We aren’t even two full months into the new year and Pope Francis is back to dispensing economic advice. Speaking to the Pontifical Academy of Social Sciences earlier this month, the pope opened with a demonstrable half-truth: “The world is rich and yet the poor increase around us.”
The world is indeed rich. But poverty has been falling dramatically just about everywhere. In relative terms, fewer than 10% of humans live in extreme poverty today, versus more than 80% in the 1800s and more than 50% in the 1950s. Poverty is not only dropping like a stone in relative terms, it is also falling precipitously in absolute terms. The number of people living in extreme poverty has dropped by more than a third just in the past decade. If one statistic defines the past century, it is the unprecedented and unrelenting decline in poverty that human beings have enjoyed.
Not satisfied with simply getting the facts wrong, Pope Francis goes on to get the supposed explanation for the wrong facts wrong. According to him, poverty is rising “... because we have allowed the gap [between rich and poor] to widen to become the largest in history.” Yet, world income inequality has been falling as less developed countries catch up to developed countries.
The pope reveals his fundamental misunderstanding of economics when he cites Aristotle’s condemnation of financial speculation, wherein “money itself becomes productive, losing its true purpose which is to facilitate trade and production.” This is a misunderstanding shared by socialists from Karl Marx right up to Bernie Sanders.

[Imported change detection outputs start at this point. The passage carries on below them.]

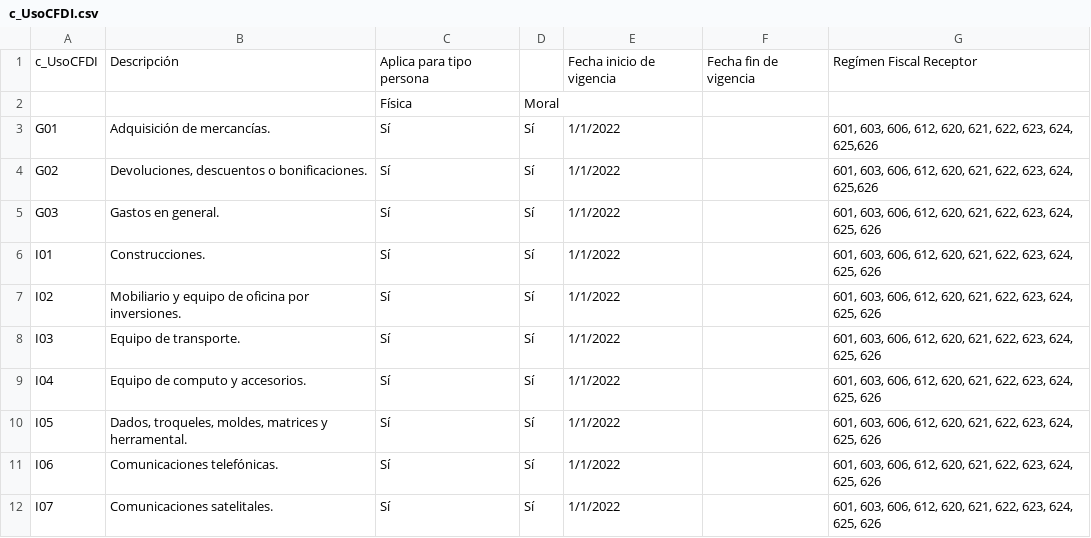
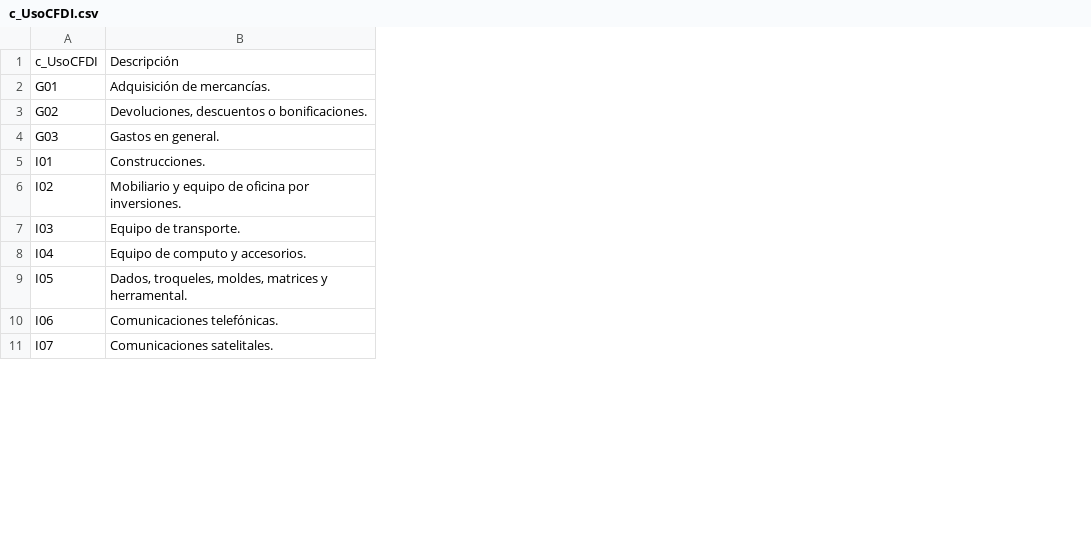
Before and after one commit to Cybord-dev/aws-pdf-lambda, a CSV file: src/main/resources/csv/c_UsoCFDI.csv, drawn as a sheet; only a part is shown; removed rows and columns are numbered as before the commit, all else as after; the diff names each change by its address in the sheet, - before the commit and + after, or states it on an @@ line.

```diff
--- a/src/main/resources/csv/c_UsoCFDI.csv
+++ b/src/main/resources/csv/c_UsoCFDI.csv
-column C, row 1: Aplica para tipo persona; rows 3-12: all Sí
-column D, rows 3-12: all Sí
-column E, row 1: Fecha inicio de vigencia; rows 3-12: all 1/1/2022
-column F, row 1: Fecha fin de vigencia
-column G, row 1: Regímen Fiscal Receptor; rows 3-12: 601, 603, 606, 612, 620, 621, 622, 623, 624, 625,626 | 601, 603, 606, 612, 620, 621, 622, 623, 624, 625,626 | 601, 603, 606, 612, 620, 621, 622, 623, 624, 625, 626 | 601, 603, 606, 612, 620, 621, 622, 623, 624, 625, 626 | 601, 603, 606, 612, 620, 621, 622, 623, 624, 625, 626 | 601, 603, 606, 612, 620, 621, 622, 623, 624, 625, 626 | 601, 603, 606, 612, 620, 621, 622, 623, 624, 625, 626 | 601, 603, 606, 612, 620, 621, 622, 623, 624, 625, 626 | 601, 603, 606, 612, 620, 621, 622, 623, 624, 625, 626 | 601, 603, 606, 612, 620, 621, 622, 623, 624, 625, 626
-row 2:  |  | Física | Moral
```
Also changed, not shown: src/main/resources/csv/c_FormaPago.csv, src/main/resources/csv/c_Moneda.csv, 6 other files.
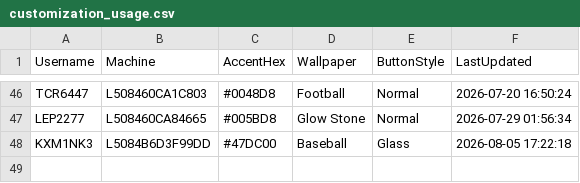
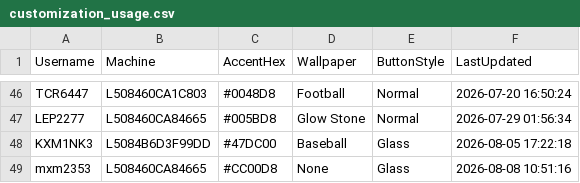
Before and after one commit to ixservices-bit/ixservices.github.io, a CSV file: data/customization_usage.csv, drawn as a sheet; only a part is shown, gaps mark what is left out.

```diff
--- a/data/customization_usage.csv
+++ b/data/customization_usage.csv
@@ -48 +48,2 @@ LEP2277,L508460CA84665,#005BD8,Glow Stone,Normal,2026-07-29 01:56:34
 KXM1NK3,L5084B6D3F99DD,#47DC00,Baseball,Glass,2026-08-05 17:22:18
+mxm2353,L508460CA84665,#CC00D8,None,Glass,2026-08-08 10:51:16
```
Also changed, not shown: data/FeatureUsage.csv, 1 other file.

Financial speculation is, without question, a benefit to society. Speculation is an activity through which risk is turned into goods and services. The reason the world has more food, safer drinking water, inexpensive cures for diseases that once killed millions, cheaper energy, cellular technology, and worldwide communication is because financial speculators took on risks that entrepreneurs and inventors couldn’t shoulder. In speculating, these financiers provided capital to markets that made its way to entrepreneurs and inventors, who brought new ideas to fruition. It is precisely because of this that humans today can feed, house, and clothe 10 times the number of people our forebears could support — and this at a standard of living so high that many of today’s poor live better than the middle class of just a century ago.
In railing against his erroneously identified reason for an erroneously identified problem, Pope Francis chastises government tax cuts for the rich. “Structures of sin today,” he says, “include repeated tax cuts for the richest people …” He names no specific governments, but there is little question that he means the United States.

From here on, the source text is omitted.